President Johnson: Vance?
Vance Hartke: Yes, sir.
President Johnson: Can’t you help me on this excise tax thing? You’re going to wreck this damn bill. We’re not going to have any. They’re going to get together this afternoon and try to make a motion to keep all excise taxes in there, and we need your help.
Hartke: [searching for words] Well, I mean, I suppose that way started out—
President Johnson: I know it. And [New Mexico senator] Clint Anderson, though, they all got mad yesterday because you-all screwed up that oil vote. And they’re after the oil companies, and [Delaware senator John] Williams and everything else. Those big oil companies oughtn’t to be raising hell [for] 40 million. They got off with 400 million, and they ought to let you-all off the hook.
But now we’ve got it in a big screwed-up mess, and we—all of us are going down in defeat if we can’t operate any better than that. There’s no leadership in the committee.
So for God’s sake, get in there. Clint Anderson says he’ll change, and you change, and get two or three more and let’s . . .
Hartke: The one big thing in there, the one thing I wanted, was [to cut the tax on] musical instruments.
President Johnson: Oh, well—
Hartke: This is—
President Johnson: What’s important is the big credit to the Democratic Party, and let’s go on. The goddamned band and musical instruments—they won’t be talking about it next November.
Hartke: They will in Elkhart—
President Johnson: What they’re going to be judging us by is: they’re going to be judging us whether we passed the tax bill or not and whether we’ve got prosperity.
Perhaps the clearest example of the intersection of politics and policy came in the farm bill, as LBJ explained in this March 7 excerpt with legislative liaison Larry O’Brien.
President Johnson: And I think that we’ve just got to sit down with our Northerners and tell them, “Now, goddamnit, you’re going to have poverty [legislation], and you’ve had accelerated public works, and you’ve had slum clearance, and you’ve had urban renewal, and you’ve had these things that we helped you on, and we’ve have passed all the labor things you want—manpower retraining.” [For] the Negroes—we’ve spent a lot of time on civil rights, for your area/districts.
Now, for God’s sakes, let us get some votes in the South and Midwest, so we can have the control.
Larry O’Brien: Yeah.
President Johnson: Just let us control this Congress by getting some votes in the South and Midwest. Now, we don’t want to keep on electing Republican-Democrats from Florida, from Texas, and these other states, and we don’t want to elect all-Republican delegations from the Midwest.

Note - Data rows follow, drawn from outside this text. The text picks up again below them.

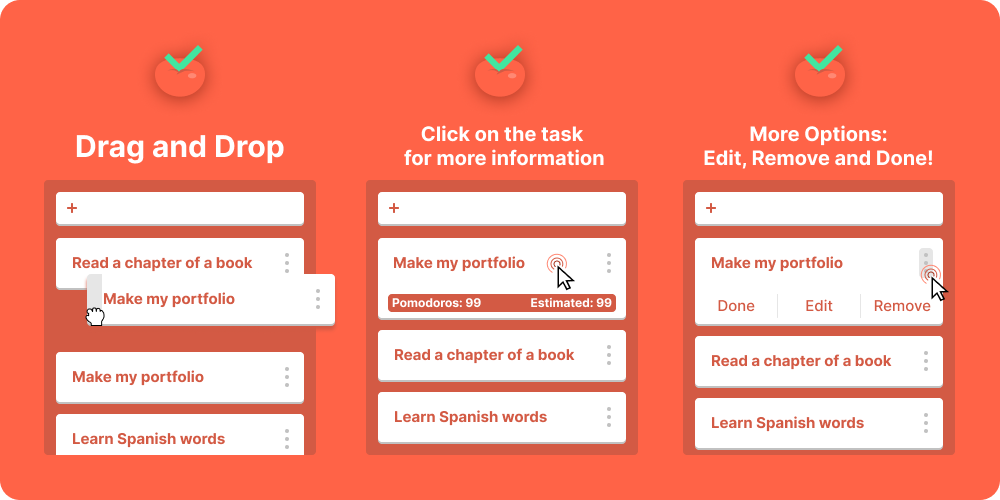
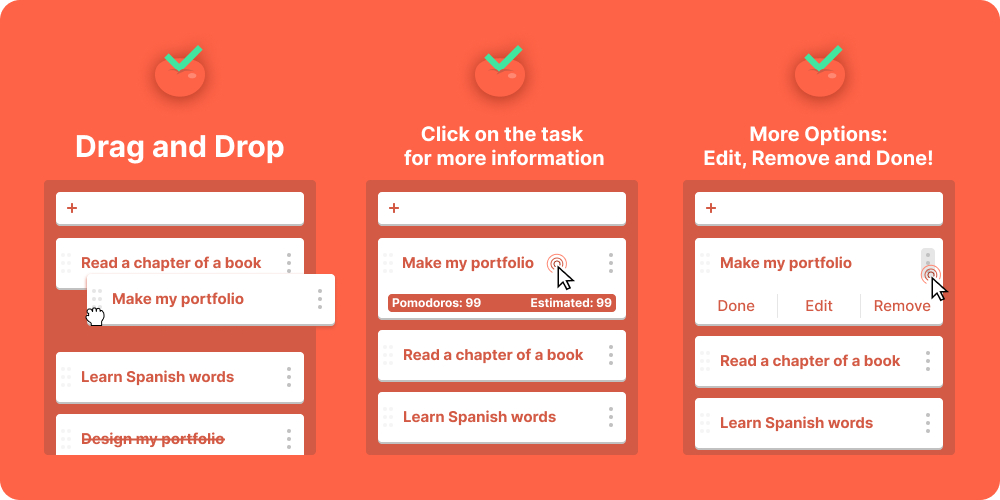
Added metas and better UI

diff --git a/src/pages/_document.tsx b/src/pages/_document.tsx
@@ -25,15 +25,26 @@ class MyDocument extends Document {
             property="twitter:url"
             content="https://pomo-do-more.vercel.app/"
           />
+          <meta property="og:site_name" content="Pomo Do More"></meta>
           <meta property="twitter:title" content="&#127813; Pomo Do More" />
+          <meta property="og:title" content="&#127813; Pomo Do More" />
           <meta
             property="twitter:description"
             content="A minimalist Pomodoro clock for do more."
           />
           <meta
+            property="og:description"
+            content="A minimalist Pomodoro clock for do more."
+          ></meta>
+          <meta
             property="twitter:image:src"
             content="https://raw.githubusercontent.com/Alonso-Pablo/pomo-do-more/master/public/og.png"
           />
+          <meta
+            property="og:image"
+            content="https://raw.githubusercontent.com/Alonso-Pablo/pomo-do-more/master/public/og.png"
+          />
+          <meta property="og:url" content="https://pomo-do-more.vercel.app" />
         </Head>
         <body>
           <Main />

diff --git a/src/components/sections/TaskList.tsx b/src/components/sections/TaskList.tsx
@@ -120,7 +120,22 @@ const TaskList: React.FC<TaskListProps> = ({
                     cursor: isDragged ? 'grabbing' : 'grab'
                   }}
                   tabIndex={-1}
-                ></button>
+                >
+                  <svg
+                    xmlns="http://www.w3.org/2000/svg"
+                    width="10"
+                    height="20"
+                    viewBox="0 0 10 20"
+                    fill="none"
+                  >
+                    <rect y="8" width="4" height="4" rx="2" />
+                    <rect y="16" width="4" height="4" rx="2" />
+                    <rect width="4" height="4" rx="2" />
+                    <rect x="6" y="8" width="4" height="4" rx="2" />
+                    <rect x="6" y="16" width="4" height="4" rx="2" />
+                    <rect x="6" width="4" height="4" rx="2" />
+                  </svg>
+                </button>
                 <div
                   onClick={() => {
                     const { key = 0 } = props

diff --git a/src/css/components/taskList.module.css b/src/css/components/taskList.module.css
@@ -101,19 +101,28 @@
 
 .grippyPart {
   display: flex;
-  min-width: 15px;
+  min-width: 20px;
   min-height: 50px;
   height: 100%;
-
+  justify-content: center;
+  align-items: center;
   border: none;
   border-radius: 4px 0 0 4px;
-  transition: opacity 0.5s;
-  opacity: 0;
-  background-color: var(--gray-light);
 }
-.grippyPart:hover {
+/* .grippyPart:hover {
   transition: opacity 0.3s;
   opacity: 1;
+} */
+
+.grippyPart svg rect {
+  fill: #F5F5F5;
+}
+
+/* .nameTaskAndMoreOptions:hover .grippyPart svg rect {
+  fill: #E6E6E6;
+} */
+.grippyPart:hover svg rect {
+  fill: #E6E6E6
 }
 
 .textPart {
@@ -129,7 +138,7 @@
   height: 100%;
   min-width: 24px;
   min-height: 50px;
-  padding: 0 1rem;
+  padding: 0 .8rem;
   align-items: center;
   align-self: flex-start;
 }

Larry O’Brien: Yeah.
The President was blunt about the partisan impact of the bill in his lobbying, as well; here he explains the political benefits to Allen Ellender, the chair of the Senate Agriculture Committee.
President Johnson: Now, you go on and get me some kind of a farm bill. I don’t want to know the detail—

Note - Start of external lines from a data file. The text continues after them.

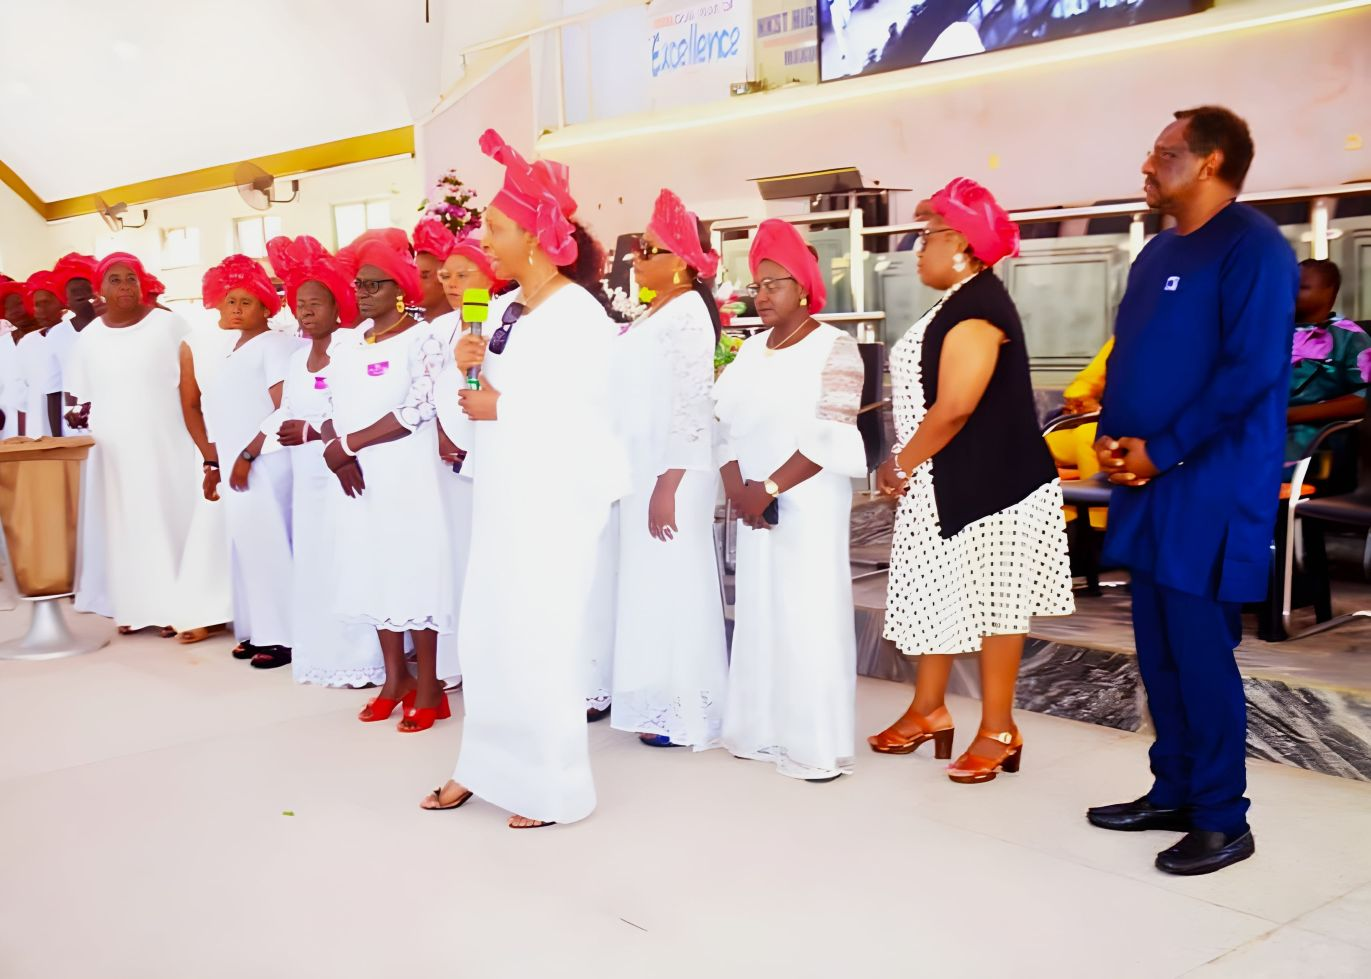
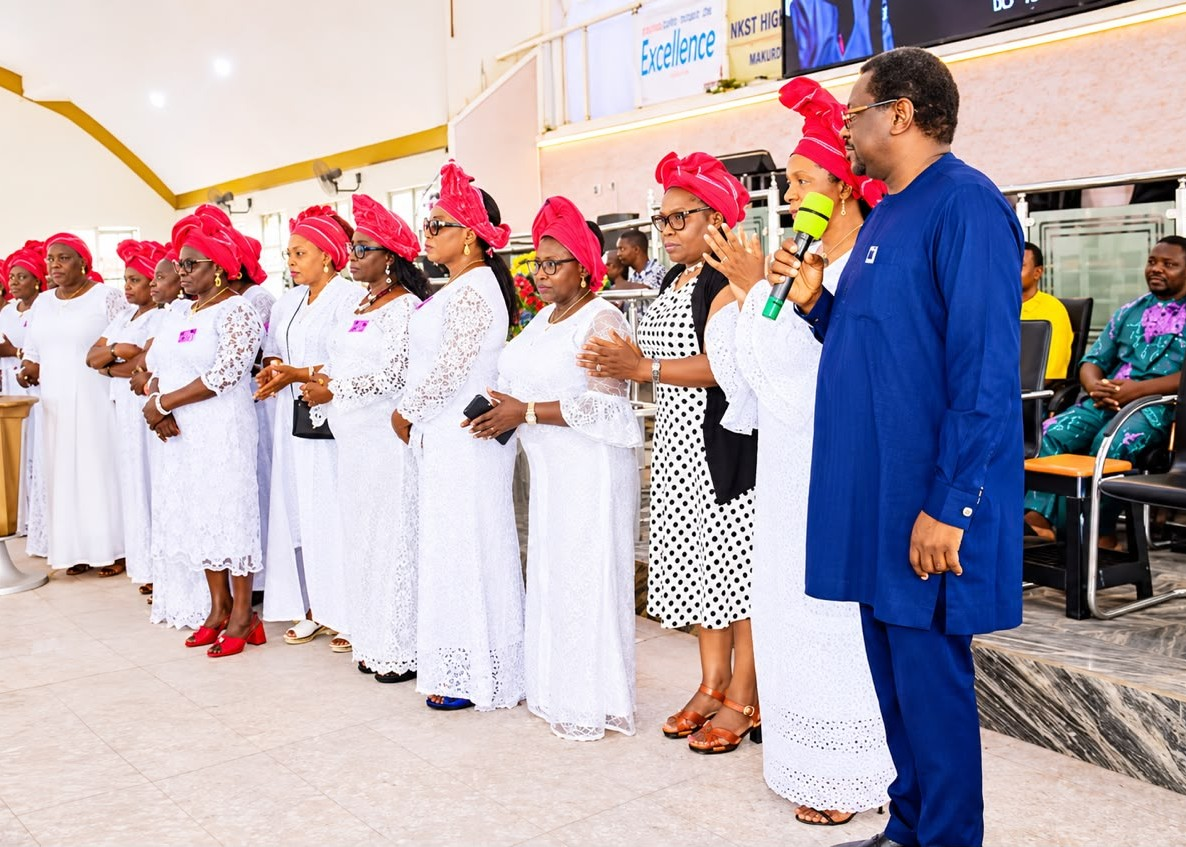
updated the thanksgiving images + added donate section on index

diff --git a/index.html b/index.html
@@ -294,6 +294,18 @@
               padding: 2rem 1.25rem;
           }
       }
+
+      #donate .card {
+          border: none;
+          border-radius: 1rem;
+          overflow: hidden;
+          transition: transform 0.4s ease, box-shadow 0.4s ease;
+      }
+
+      #donate .card:hover {
+          transform: scale(1.03);
+          box-shadow: 0 10px 25px rgba(0, 0, 0, 0.5);
+      }
     </style>
 </head>
 <!-- Google tag (gtag.js) -->
@@ -430,6 +442,37 @@
           </p>
         </div>
     </div>
+    </div>
+  </section>
+
+  <!-- Donate / Support -->
+  <section id="donate" class="py-5 bg-white" data-aos="fade-up" data-aos-delay="200">
+    <div class="container py-5">
+      <div class="row align-items-center">
+        <div class="col-lg-6">
+          <h1 class="fw-bold heading bbc-pink-text">Support Our Work</h1>
+          <p class="lead">Your gift helps pay for screening, treatment support loans, transport for patients and community education campaigns.</p>
+          <div class="card bbc-pink-bg text-white my-4 shadow-none">
+            <div class="card-body">
+              <p class="lh-lg lead">
+                <strong class="text-uppercase">Bank Transfer</strong>
+                <br>
+                Account name: Benue Breast Cancer Support Initiative
+                <br>
+                Account number: <span class="fw-bold">1808708097</span>
+                <button type="button" class="btn btn-sm btn-outline-light ms-2" onclick="(function(btn){const num='1808708097';navigator.clipboard.writeText(num).then(()=>{const prev=btn.innerText;btn.innerText='Copied';btn.disabled=true;setTimeout(()=>{btn.innerText=prev;btn.disabled=false;},1500);}).catch(()=>{alert('Unable to copy to clipboard')});})(this);">Copy</button>
+                <br>
+                Bank Name: Access Bank
+              </p>
+            </div>
+          </div>
+          <p class="mb-0 fw-light small mb-4 d-none d-lg-block"><strong class="bbc-pink-text fw-bold">Note: </strong> Non-Naira donations can be made using <a href="https://www.sendwave.com/en" target="_blank">Sendwave</a> and <a href="https://www.westernunion.com/ng" target="_blank">Western Union</a> or any other available to the donor. <br>Kindly send a confirmation email to <a href="mailto:Benuecancergroup@gmail.com">Benuecancergroup@gmail.com</a> with your transaction details to help us acknowledge your donation.</p>
+        </div>
+        <div class="col-lg-1"></div>
+        <div class="col-lg-5">
+          <img src="assets/img/outreach-3.png" class="img-fluid w-100 rounded-4" alt="">
+        </div>
+      </div>
     </div>
   </section>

Allen Ellender: I’m going to get you—
President Johnson: But you and [Agriculture Secretary] Orville Freeman get together; if you and Freeman can’t . . .
You see, this is an election year, and Democrats are up. If we don’t have a farm bill, they’re going to catch hell. Now, don’t—

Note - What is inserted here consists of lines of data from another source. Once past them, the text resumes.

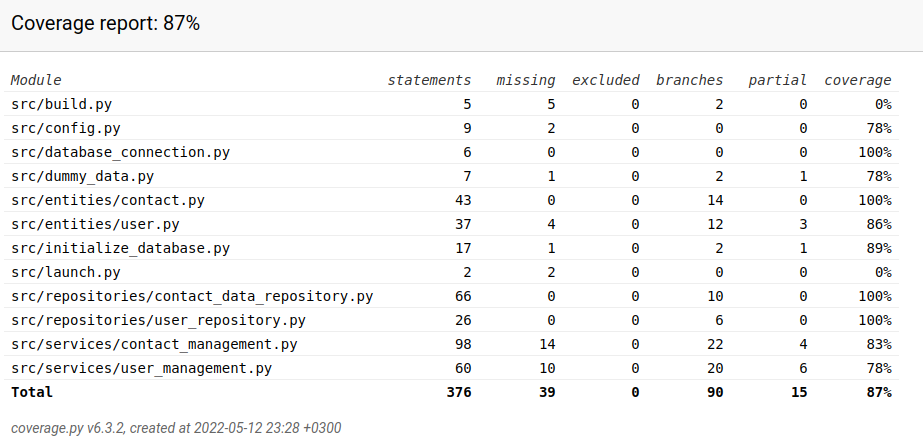
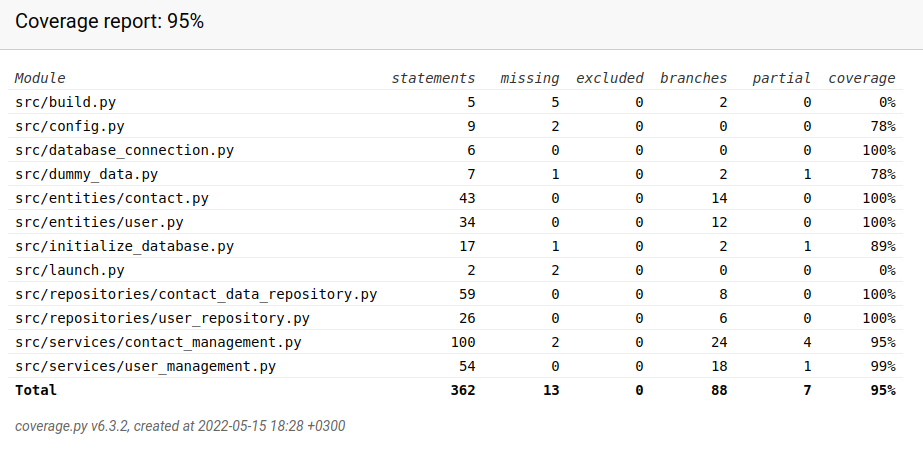
Finalize test-documentation

diff --git a/documentation/testing-documentation.md b/documentation/testing-documentation.md
@@ -8,10 +8,10 @@ The application has been tested both with automated unit and integration tests a
 The application logic is handled by instances of classes `ContactManagement` and `UserManagement` in package `Services`. The tests for service classes can be found from classes [TestContactManagement](https://github.com/heidi-holappa/ot-harjoitustyo/blob/master/src/tests/contact_test.py) and [TestUserManagement](https://github.com/heidi-holappa/ot-harjoitustyo/blob/master/src/tests/user_test.py). In both classes the objects are setup so that instances of repository class objects are injected to them. Tests are configured to use test database during tests. The database is initialized before each test. 
 
 ### Reposiotry classes
-Repository classes `ContactDataRepository` and `UserRepository` are tested by using a test database created each time a test is run. The name of the test database if configured into the .env.test -file. `ContactDataRepository` is tested with the class [TestContactRepository](https://github.com/heidi-holappa/ot-harjoitustyo/blob/master/src/tests/contact_repository_test.py) and `UserRepository` is tested with the class [TestUserRepository](https://github.com/heidi-holappa/ot-harjoitustyo/blob/master/src/tests/user_repository_test.py).
+Repository classes `ContactDataRepository` and `UserRepository` are tested by using a test database created each time a test is run. The name of the test database is configured into the .env.test -file. `ContactDataRepository` is tested with the class [TestContactRepository](https://github.com/heidi-holappa/ot-harjoitustyo/blob/master/src/tests/contact_repository_test.py) and `UserRepository` is tested with the class [TestUserRepository](https://github.com/heidi-holappa/ot-harjoitustyo/blob/master/src/tests/user_repository_test.py).
 
 ### Test coverage
-Excluding the UI-package the branch coverage rate is 87 percent
+Excluding the UI-package the branch coverage rate is 95 percent
 
 ![Coverage report](images/coverage-report-img.png)
 
@@ -27,7 +27,7 @@ The application has been downloaded and installed by following the project docum
 Application has been tested both in situations where stored data exists and where a fresh install is launched. 
 
 ### Functionalities
-ALl functionalities listed in the [requirements specification](requirements-specification.md) have been tested. With all interactive fields invalid submissions (or lack of submissions) have been tried out. 
+All functionalities listed in the [requirements specification](requirements-specification.md) have been tested. With all interactive fields invalid submissions (or lack of submissions) have been tried out. 
 
 ## Existing quality issues
 * The error message is not user fiendly when the project is not initialized with the command 'poetry run invoke build.'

Ellender: I’m going to get—
President Johnson: You and Freeman get—you and Freeman get together, and you-all agree on something, because he thinks you’re a good man—
Ellender: All right.
President Johnson: And you think he’s a good man—
Ellender: All right.
President Johnson: And damn it, you can agree. Both of you give a little bit—
Ellender: All right.
President Johnson: —and go on and get something!
The politics of the farm bill is discussed in the book; and in far greater detail in my “Politics, Policy, and Presidential Power: Lyndon Johnson and the 1964 Farm Bill,” in Mitch Lerner, ed., Looking Back at LBJ: White House Politics in a New Light, University Press of Kansas, 2005.